▸ Exercise brief: Gather every line below where "button" appears.

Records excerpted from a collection
++++++++++
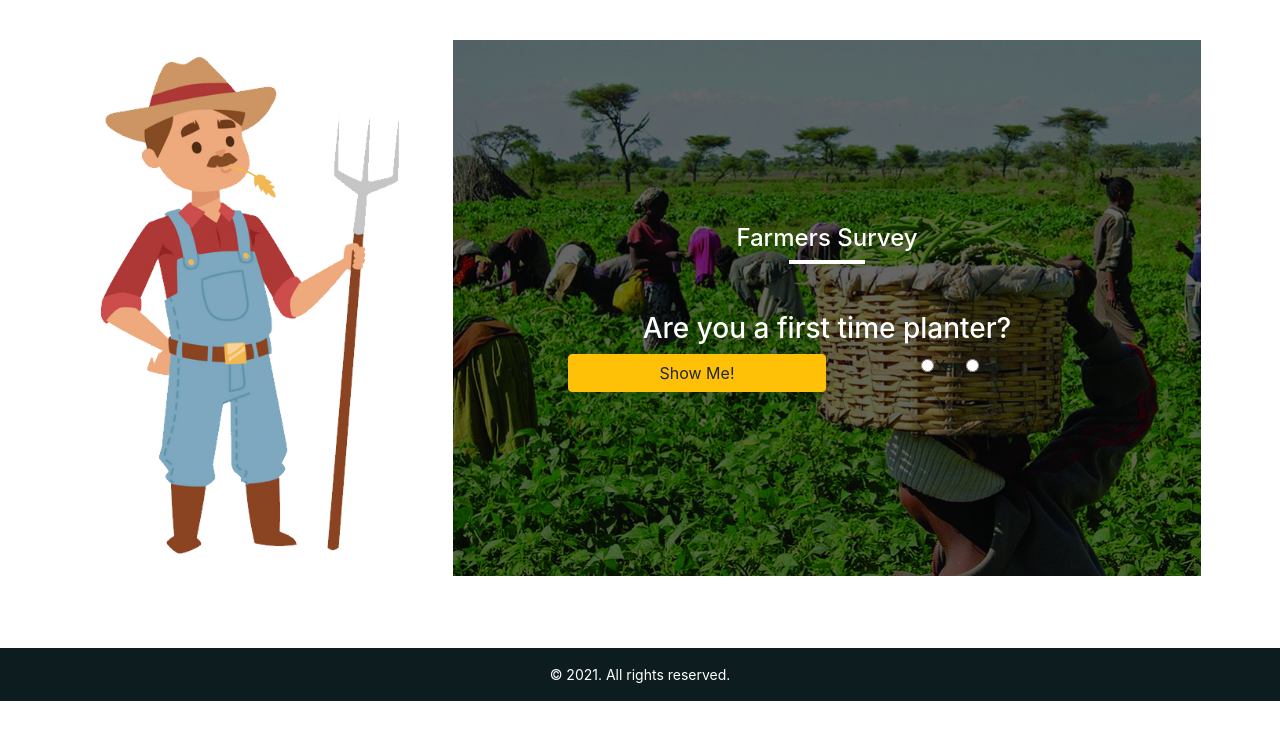
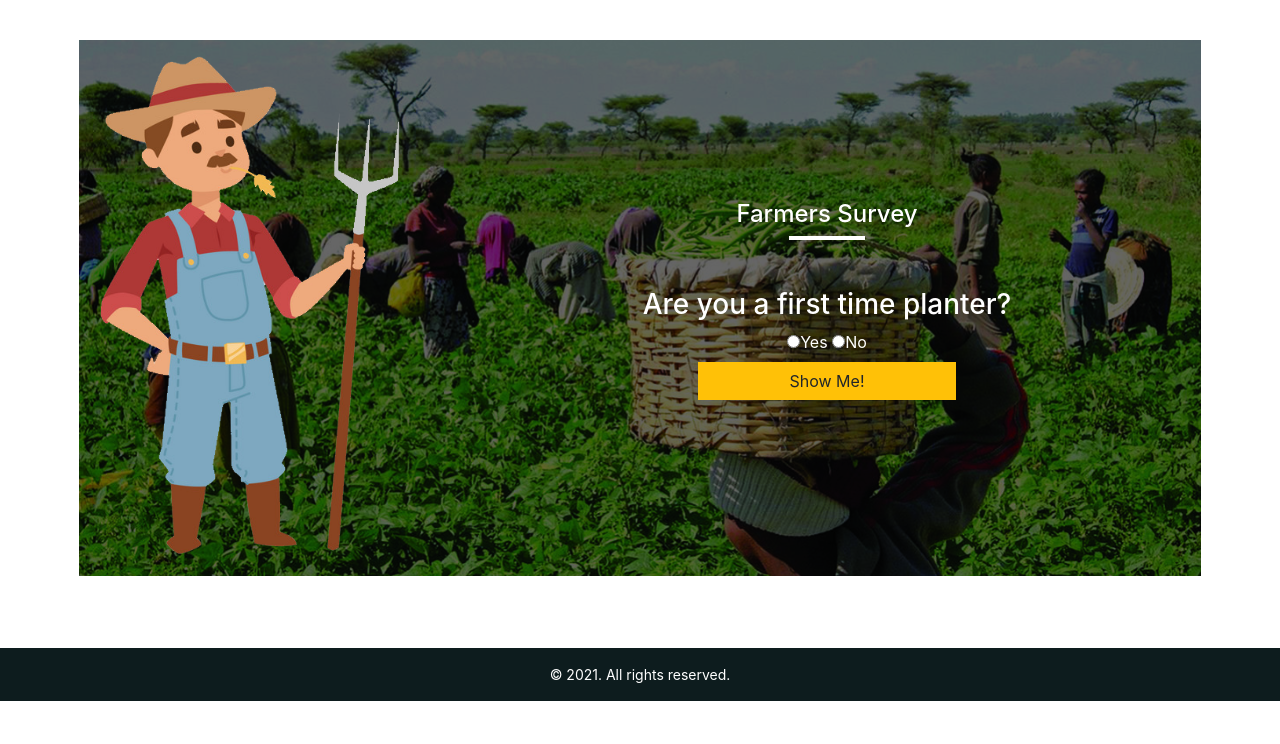
Before and after one commit to bhimbho/Crop-Expert-System, a PHP site: page /survey.php in a window 1280 px wide. Shown: the part 56-800 px from the top of the page. Run offline with PHP 8.4, Linux system fonts and the light colour scheme; the visitor is signed in with stand-in values (Sample User, id 1).

Commit message:
UI Updates

```diff
--- a/css/style.css
+++ b/css/style.css
@@ -70,6 +70,4 @@
 }
 .expert form button{
 	width: 48% !important;
-	float: left;
-	margin-left: 10px;
 }
--- a/existing-farmer-survey.php
+++ b/existing-farmer-survey.php
@@ -4,11 +4,11 @@
 ?>
 <div class="container-fluid mt-5">
 	<div class="container p-4 mt-5 pt-5 mb-5">
-		<div class="row">
+		<div class="row expert">
 			<div class="col-md-4">
 				<img src="images/farmer-icon.png" class="img-fluid">
 			</div>
-			<div class="col-md-8 expert d-flex align-items-center flex-column justify-content-center">
+			<div class="col-md-8 d-flex align-items-center flex-column justify-content-center">
 				<h4 class="text-white">Farmers Survey</h4>
 				<hr class="mb-5" style="width: 10%; margin: 0 auto; border: 2px solid white">
 				<form method="post" class="w-75 text-center">
--- a/first-timer-survey.php
+++ b/first-timer-survey.php
@@ -4,11 +4,11 @@
 ?>
 <div class="container-fluid mt-5">
 	<div class="container p-4 mt-5 pt-5 mb-5">
-		<div class="row">
+		<div class="row expert">
 			<div class="col-md-4">
 				<img src="images/farmer-icon.png" class="img-fluid">
 			</div>
-			<div class="col-md-8 expert d-flex align-items-center flex-column justify-content-center">
+			<div class="col-md-8 d-flex align-items-center flex-column justify-content-center">
 				<h4 class="text-white">Farmers Survey</h4>
 				<hr class="mb-5" style="width: 10%; margin: 0 auto; border: 2px solid white">
 				<form method="post" class="w-75 text-center">
--- a/survey.php
+++ b/survey.php
@@ -4,11 +4,11 @@
 ?>
 <div class="container-fluid mt-5">
 	<div class="container p-4 mt-5 pt-5 mb-5">
-		<div class="row">
+		<div class="row expert">
 			<div class="col-md-4">
 				<img src="images/farmer-icon.png" class="img-fluid">
 			</div>
-			<div class="col-md-8 expert d-flex align-items-center flex-column justify-content-center">
+			<div class="col-md-8  d-flex align-items-center flex-column justify-content-center">
 				<h4 class="text-white">Farmers Survey</h4>
 				<hr class="mb-5" style="width: 10%; margin: 0 auto; border: 2px solid white">
 				<?php
@@ -20,9 +20,15 @@
 				<form method="post" class="w-75 text-center" >
 					<div class="question">
 						<h3 class="text-white ">Are you a first time planter?</h3>
-						<input type="radio" name="choice" class="choice" value="1" id="" required>Yes
-						<input type="radio" name="choice" class="choice" value="0" id="" required>No
-						<button class="btn btn-warning" name="show">Show Me!</button>
+						<div class="inline-group">
+							<label class="text-white">
+								<input type="radio" name="choice" class="choice" value="1" id="" required>Yes</label>
+								<label class="text-white">
+									<input type="radio" name="choice" class="choice" value="0" id="" required>No</label>
+								</div>
+								<div class="form-group">
+									<button class="btn btn-warning rounded-0 mx-auto d-block" name="show">Show Me!</button>
+								</div>
 							</div>
 						</form>
 					</div>
```
Lines whose indentation alone changed are shown as unchanged.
++++++++++
▸ Task solution:
 .expert form button{
-						<button class="btn btn-warning" name="show">Show Me!</button>
+									<button class="btn btn-warning rounded-0 mx-auto d-block" name="show">Show Me!</button>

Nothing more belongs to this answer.